Household slaves, submit to your masters with all reverence not only to the good and gentle ones but also to the cruel. For it brings favor if, because of a consciousness of God, someone endures grief from suffering unjustly. For what credit is there if when you do wrong and are beaten, you endure it? But when you do what is good and suffer, if you endure it, this brings favor with God. (1 Peter 2:18-20)
Pastor John’s Notes:
Many people wonder why the Bible seems to be endorsing slavery at times. They will use passages like this as a reason to say that the Bible is culturally irrelevant or to discount the Bible entirely. Yet it is easy for people of one cultural location to question the logic of those in another. It is just as easy for people of one age of history to judge those of an earlier age. Whenever we do this, we miss the point of what the Bible is trying to teach us.
To set this instruction in its historical context, we should remember that in the ancient world, there was no such thing as welfare. If someone became impoverished, he might have no recourse but to sell himself out as a household slave. Such servants or slaves would live in the master’s household and serve the master’s family in return for room and board. Sometimes, household servants became like family members, so much so that there are even stipulations in the Old Testament for a public service to be performed where a household slave would become a permanent member of the family. It is within such a context that Peter is writing.
Peter instructs household servants to serve their masters well and to live as an example to the people they serve. Were we to try to find a modern comparison, we might consider our places of work and question whether or not we are serving well. Do we do the least amount of work required or do we do what we are paid to do? Do we slacken our pace the moment the supervisor walks out of sight or are we consistently diligent? Do we talk behind our bosses back or do we hold our tongues? If we are corrected, do we curse our employer behind his or her back or do we make the change that is required of us? Do we go the extra mile or do we drop everything the moment the bell rings? Peter wants us to see that our faith in Christ has an application to our immediate circumstances, even to our places of work.

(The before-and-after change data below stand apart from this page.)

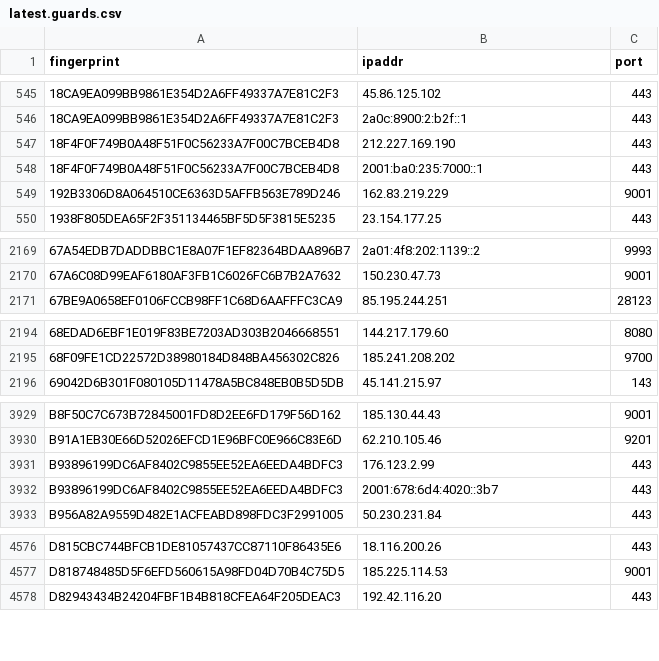
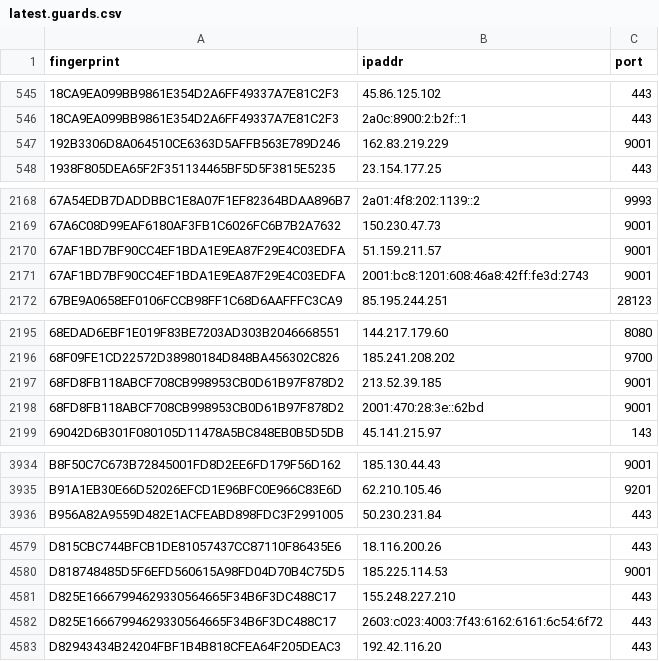
Before and after one commit to alireza-rezaee/tor-nodes, a CSV file: latest.guards.csv, drawn as a sheet; only a part is shown, gaps mark what is left out; the diff covers the shown part only.

```diff
--- a/latest.guards.csv
+++ b/latest.guards.csv
@@ -546,4 +546,2 @@ fingerprint, ipaddr, port
 18CA9EA099BB9861E354D2A6FF49337A7E81C2F3, 2a0c:8900:2:b2f::1, 443
-18F4F0F749B0A48F51F0C56233A7F00C7BCEB4D8, 212.227.169.190, 443
-18F4F0F749B0A48F51F0C56233A7F00C7BCEB4D8, 2001:ba0:235:7000::1, 443
 192B3306D8A064510CE6363D5AFFB563E789D246, 162.83.219.229, 9001
@@ -2170,2 +2169,4 @@ fingerprint, ipaddr, port
 67A6C08D99EAF6180AF3FB1C6026FC6B7B2A7632, 150.230.47.73, 9001
+67AF1BD7BF90CC4EF1BDA1E9EA87F29E4C03EDFA, 51.159.211.57, 9001
+67AF1BD7BF90CC4EF1BDA1E9EA87F29E4C03EDFA, 2001:bc8:1201:608:46a8:42ff:fe3d:2743, 9001
 67BE9A0658EF0106FCCB98FF1C68D6AAFFFC3CA9, 85.195.244.251, 28123
@@ -2195,2 +2196,4 @@ fingerprint, ipaddr, port
 68F09FE1CD22572D38980184D848BA456302C826, 185.241.208.202, 9700
+68FD8FB118ABCF708CB998953CB0D61B97F878D2, 213.52.39.185, 9001
+68FD8FB118ABCF708CB998953CB0D61B97F878D2, 2001:470:28:3e::62bd, 9001
 69042D6B301F080105D11478A5BC848EB0B5D5DB, 45.141.215.97, 143
@@ -3930,4 +3935,2 @@ B8F50C7C673B72845001FD8D2EE6FD179F56D162, 185.130.44.43, 9001
 B91A1EB30E66D52026EFCD1E96BFC0E966C83E6D, 62.210.105.46, 9201
-B93896199DC6AF8402C9855EE52EA6EEDA4BDFC3, 176.123.2.99, 443
-B93896199DC6AF8402C9855EE52EA6EEDA4BDFC3, 2001:678:6d4:4020::3b7, 443
 B956A82A9559D482E1ACFEABD898FDC3F2991005, 50.230.231.84, 443
@@ -4577,2 +4580,4 @@ D815CBC744BFCB1DE81057437CC87110F86435E6, 18.116.200.26, 443
 D818748485D5F6EFD560615A98FD04D70B4C75D5, 185.225.114.53, 9001
+D825E16667994629330564665F34B6F3DC488C17, 155.248.227.210, 443
+D825E16667994629330564665F34B6F3DC488C17, 2603:c023:4003:7f43:6162:6161:6c54:6f72, 443
 D82943434B24204FBF1B4B818CFEA64F205DEAC3, 192.42.116.20, 443
```
Also changed, not shown: 6 added rows and 2 removed rows elsewhere in this file, latest.all.csv, latest.exits.csv.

The manner of our living is the first step in our witness to Christ.
Lord, help me to serve the people around me, even if some things don’t go my way. Give me the gift of patience in adversity so that I might model Christ-like endurance for those I serve. Let my service become exemplary, not that I might receive any commendation, but that you might be honored in all I do.